Resume copy required: No
Required qualification: None
Participants below 18 are required to provide parental consent letters and participants above 65 should have the medical clearance.
No specific equipment required for this program.
Lovina is a relatively new name coined in the 1950s by the late king of Buleleng (Buleleng Regency) Anak Agung Panji Tisna, with a good eye for future tourism-based development. It started with a small lodge built on his own land named Lovina. After going through a struggle of ups and downs, the community finally accepted the presence of Lovina. Nowadays the name Lovina is used for the stretch of seven traditional villages, which all slightly merge into one over ten kilometers off the main road which hugs the north coast to the west of Singaraja: Temukus, Kalibukbuk, Anturan, Pemaron, Tukad Mungga, Banyualit and Kaliasem. Kalibukbuk is the main hub of this area and is often thought of as "Lovina town center".
You will be accommodated in one of our houses in the village of Tukad Mungga. Located on the street leading to the beach, 5 minute by walk. Village life is quintessentially local and you will get a good chance to experience the typical Balinese life – roosters crowing and all!
Indonesian food is tasty and diverse and you can expect to experience a myriad of flavours and meals during your stay. Typical dishes included Mie Goreng (fried noodles and vegetables), Nasi Goreng (fried rice and vegetables) or Gado Gado (mixed vegetables with a satay sauce). For those who do not eat meat, Indonesian cooking uses a lot of tofu and tempeh (soybeans), some western dishes would also be available. Breakfasts are varied and include pancakes, fresh fruit, toast etc.
Note: No alcohol is permitted in any of our accommodations.
ATMs: There are many ATMs in Lovina center which is about a 10 to 15-minute drive from the house.
– Personal Sim card for your mobile: You can buy one at the local shop.
No scheduled activities outside the program.
Our houses are located in Tukad Mungga village and it will take about 10-15 minute to Lovina center.
There are several cafés and beaches in the village where you can relax and hang out after your program ends.
There are good grocery stores in Singaraja city within a 15-minute drive, 24-hour stores and plentiful small, family-run shops where you will be able to find everything that you need from toiletries, to drinks, to sanitary and other personal items you require. If you want to eat out occasionally, there is a wide selection of restaurants with high standards of international and local cuisine. Please note, prices in tourist restaurants often include 5% service charge and 10% tax – additional tipping is appreciated but not necessary.

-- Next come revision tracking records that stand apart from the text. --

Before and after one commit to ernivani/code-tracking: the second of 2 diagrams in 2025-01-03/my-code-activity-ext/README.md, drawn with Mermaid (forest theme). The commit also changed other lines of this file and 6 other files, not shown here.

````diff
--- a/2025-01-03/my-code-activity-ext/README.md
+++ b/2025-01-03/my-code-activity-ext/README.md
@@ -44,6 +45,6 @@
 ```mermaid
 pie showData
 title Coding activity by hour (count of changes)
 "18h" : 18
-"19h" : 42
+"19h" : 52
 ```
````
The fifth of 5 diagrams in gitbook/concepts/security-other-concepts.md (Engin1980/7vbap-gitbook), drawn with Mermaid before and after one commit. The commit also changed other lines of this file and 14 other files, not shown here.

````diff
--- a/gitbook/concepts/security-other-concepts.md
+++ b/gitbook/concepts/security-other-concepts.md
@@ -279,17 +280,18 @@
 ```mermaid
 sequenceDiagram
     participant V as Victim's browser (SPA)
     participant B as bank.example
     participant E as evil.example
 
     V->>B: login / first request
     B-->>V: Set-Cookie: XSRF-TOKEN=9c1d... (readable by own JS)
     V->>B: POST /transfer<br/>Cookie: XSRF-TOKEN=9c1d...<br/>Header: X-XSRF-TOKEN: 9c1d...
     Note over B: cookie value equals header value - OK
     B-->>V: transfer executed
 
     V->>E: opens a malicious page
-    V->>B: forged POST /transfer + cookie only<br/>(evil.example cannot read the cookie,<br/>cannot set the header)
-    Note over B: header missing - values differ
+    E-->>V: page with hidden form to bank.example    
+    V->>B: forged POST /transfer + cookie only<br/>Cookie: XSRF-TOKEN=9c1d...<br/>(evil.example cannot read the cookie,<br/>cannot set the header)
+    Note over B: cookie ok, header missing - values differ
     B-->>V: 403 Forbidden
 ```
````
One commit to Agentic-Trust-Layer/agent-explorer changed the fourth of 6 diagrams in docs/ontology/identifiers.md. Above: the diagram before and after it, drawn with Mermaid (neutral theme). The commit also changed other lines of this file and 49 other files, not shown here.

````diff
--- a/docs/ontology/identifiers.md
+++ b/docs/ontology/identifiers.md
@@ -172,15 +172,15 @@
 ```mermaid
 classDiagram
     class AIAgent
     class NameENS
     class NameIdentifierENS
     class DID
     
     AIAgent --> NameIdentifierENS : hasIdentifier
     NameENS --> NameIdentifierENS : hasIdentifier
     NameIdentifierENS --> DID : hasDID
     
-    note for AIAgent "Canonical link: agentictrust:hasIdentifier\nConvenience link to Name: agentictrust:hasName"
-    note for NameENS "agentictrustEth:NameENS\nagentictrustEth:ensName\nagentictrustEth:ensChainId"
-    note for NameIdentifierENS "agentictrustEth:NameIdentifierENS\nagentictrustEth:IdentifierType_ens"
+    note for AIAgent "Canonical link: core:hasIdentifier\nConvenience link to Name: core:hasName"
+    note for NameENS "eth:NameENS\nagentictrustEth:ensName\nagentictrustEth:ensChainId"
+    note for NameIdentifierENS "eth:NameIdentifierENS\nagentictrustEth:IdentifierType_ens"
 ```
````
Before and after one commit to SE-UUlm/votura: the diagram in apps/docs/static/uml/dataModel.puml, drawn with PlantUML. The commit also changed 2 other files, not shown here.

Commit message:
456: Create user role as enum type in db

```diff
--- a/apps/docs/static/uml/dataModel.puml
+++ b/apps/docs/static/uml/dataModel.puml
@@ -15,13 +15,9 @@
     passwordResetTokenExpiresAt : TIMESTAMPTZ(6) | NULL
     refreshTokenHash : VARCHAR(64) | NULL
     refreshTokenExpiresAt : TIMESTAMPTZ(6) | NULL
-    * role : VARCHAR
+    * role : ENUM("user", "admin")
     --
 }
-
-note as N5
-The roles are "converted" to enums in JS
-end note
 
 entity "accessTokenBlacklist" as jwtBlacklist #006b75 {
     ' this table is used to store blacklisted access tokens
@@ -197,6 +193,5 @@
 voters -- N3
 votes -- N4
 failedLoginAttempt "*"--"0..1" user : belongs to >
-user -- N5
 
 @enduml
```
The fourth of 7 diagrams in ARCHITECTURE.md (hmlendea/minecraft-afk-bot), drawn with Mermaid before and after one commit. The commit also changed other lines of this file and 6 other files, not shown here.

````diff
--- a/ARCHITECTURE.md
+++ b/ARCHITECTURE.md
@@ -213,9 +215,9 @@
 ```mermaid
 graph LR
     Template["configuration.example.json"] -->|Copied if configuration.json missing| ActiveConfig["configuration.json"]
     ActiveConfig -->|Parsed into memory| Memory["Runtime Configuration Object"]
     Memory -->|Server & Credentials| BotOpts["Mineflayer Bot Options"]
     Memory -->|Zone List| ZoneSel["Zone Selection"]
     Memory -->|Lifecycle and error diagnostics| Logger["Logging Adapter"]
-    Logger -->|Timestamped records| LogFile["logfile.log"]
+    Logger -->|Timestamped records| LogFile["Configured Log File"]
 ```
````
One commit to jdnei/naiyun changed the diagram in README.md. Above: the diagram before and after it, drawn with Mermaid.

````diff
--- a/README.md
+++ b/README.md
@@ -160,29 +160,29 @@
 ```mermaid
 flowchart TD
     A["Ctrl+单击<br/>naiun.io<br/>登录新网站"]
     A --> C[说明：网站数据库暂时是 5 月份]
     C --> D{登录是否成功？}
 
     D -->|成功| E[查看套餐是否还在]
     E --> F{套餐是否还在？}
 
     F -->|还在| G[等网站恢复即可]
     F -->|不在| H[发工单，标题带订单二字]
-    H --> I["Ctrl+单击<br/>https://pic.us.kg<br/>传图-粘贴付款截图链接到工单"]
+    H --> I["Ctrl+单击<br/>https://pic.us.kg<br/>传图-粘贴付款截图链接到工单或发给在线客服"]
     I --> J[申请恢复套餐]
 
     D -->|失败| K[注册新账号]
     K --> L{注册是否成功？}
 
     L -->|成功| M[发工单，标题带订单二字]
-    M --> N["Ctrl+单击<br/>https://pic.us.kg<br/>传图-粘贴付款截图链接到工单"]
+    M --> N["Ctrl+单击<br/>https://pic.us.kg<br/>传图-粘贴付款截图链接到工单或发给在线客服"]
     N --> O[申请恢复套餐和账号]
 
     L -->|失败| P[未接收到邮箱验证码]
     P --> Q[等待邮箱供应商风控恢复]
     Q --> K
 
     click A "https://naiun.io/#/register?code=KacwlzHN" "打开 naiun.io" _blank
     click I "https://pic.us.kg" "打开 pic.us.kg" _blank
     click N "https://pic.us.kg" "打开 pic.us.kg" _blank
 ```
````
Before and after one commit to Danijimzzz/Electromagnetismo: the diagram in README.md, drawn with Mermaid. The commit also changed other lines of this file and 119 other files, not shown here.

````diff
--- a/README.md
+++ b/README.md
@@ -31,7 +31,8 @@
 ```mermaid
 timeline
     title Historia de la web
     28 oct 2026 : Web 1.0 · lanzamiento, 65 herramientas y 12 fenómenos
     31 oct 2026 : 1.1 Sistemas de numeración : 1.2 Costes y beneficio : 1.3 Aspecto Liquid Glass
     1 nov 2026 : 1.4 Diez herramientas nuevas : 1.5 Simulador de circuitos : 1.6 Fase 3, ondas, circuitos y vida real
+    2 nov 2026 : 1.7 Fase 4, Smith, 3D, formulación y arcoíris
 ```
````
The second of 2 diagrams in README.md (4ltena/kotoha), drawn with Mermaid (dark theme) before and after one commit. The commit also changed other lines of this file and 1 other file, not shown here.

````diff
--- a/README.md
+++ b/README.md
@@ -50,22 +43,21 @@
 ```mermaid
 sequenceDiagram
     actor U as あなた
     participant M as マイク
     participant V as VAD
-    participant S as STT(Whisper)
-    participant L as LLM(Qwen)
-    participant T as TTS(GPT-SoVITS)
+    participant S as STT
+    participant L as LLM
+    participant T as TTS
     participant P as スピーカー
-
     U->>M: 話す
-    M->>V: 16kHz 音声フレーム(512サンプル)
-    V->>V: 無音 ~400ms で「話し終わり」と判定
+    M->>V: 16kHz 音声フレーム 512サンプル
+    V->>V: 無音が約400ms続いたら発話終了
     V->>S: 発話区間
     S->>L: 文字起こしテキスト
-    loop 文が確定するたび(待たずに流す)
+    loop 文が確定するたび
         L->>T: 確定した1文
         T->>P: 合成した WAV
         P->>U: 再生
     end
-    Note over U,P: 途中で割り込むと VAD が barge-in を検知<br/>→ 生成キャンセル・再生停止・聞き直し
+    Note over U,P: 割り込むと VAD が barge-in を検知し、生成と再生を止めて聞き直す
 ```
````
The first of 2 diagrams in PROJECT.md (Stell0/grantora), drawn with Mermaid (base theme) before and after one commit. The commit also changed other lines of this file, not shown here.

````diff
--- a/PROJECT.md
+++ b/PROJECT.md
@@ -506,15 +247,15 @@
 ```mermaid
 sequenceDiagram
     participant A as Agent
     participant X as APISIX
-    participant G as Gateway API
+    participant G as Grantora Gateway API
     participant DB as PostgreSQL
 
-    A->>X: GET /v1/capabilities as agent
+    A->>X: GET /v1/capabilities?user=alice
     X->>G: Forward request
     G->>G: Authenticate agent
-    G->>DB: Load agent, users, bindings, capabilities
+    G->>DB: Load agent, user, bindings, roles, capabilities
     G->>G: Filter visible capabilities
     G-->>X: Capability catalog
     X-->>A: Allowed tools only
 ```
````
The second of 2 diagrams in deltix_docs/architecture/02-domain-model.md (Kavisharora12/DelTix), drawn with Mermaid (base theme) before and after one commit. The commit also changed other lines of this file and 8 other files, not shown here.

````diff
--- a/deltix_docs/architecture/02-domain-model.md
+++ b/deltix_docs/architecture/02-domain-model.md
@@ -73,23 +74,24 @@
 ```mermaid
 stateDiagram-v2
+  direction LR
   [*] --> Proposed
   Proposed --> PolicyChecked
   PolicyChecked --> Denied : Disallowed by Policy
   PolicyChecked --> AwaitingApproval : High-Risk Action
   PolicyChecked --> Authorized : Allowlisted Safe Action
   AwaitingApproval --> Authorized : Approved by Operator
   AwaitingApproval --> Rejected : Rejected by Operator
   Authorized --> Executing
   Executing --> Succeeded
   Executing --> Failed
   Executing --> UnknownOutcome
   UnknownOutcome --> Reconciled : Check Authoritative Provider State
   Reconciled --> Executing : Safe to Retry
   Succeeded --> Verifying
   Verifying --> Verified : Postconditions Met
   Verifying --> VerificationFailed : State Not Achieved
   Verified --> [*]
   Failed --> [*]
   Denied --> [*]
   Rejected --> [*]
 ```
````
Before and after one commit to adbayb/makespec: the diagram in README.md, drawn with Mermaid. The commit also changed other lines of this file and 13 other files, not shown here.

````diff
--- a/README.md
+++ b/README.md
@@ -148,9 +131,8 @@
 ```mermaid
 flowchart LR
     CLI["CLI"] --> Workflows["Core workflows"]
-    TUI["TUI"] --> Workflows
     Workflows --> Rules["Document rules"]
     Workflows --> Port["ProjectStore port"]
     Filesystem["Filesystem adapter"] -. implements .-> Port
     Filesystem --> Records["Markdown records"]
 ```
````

There are several swimming pools nearby the house center about a 15-minute walk from the center that you can use. The entrance at the swimming pool costs about 3 USD.
Since the weekends are free, you can go wherever you please. Several popular destinations are The Gili Islands, Nusa Lembongan, Ubud, Sanur, Kuta and Uluwatu. These are all easy to reach by taxi.
The Gili Islands – In these islands, you will be able to find small resorts and huts where you can relax. This location is also popular for snorkeling and diving due to its abundant marine life.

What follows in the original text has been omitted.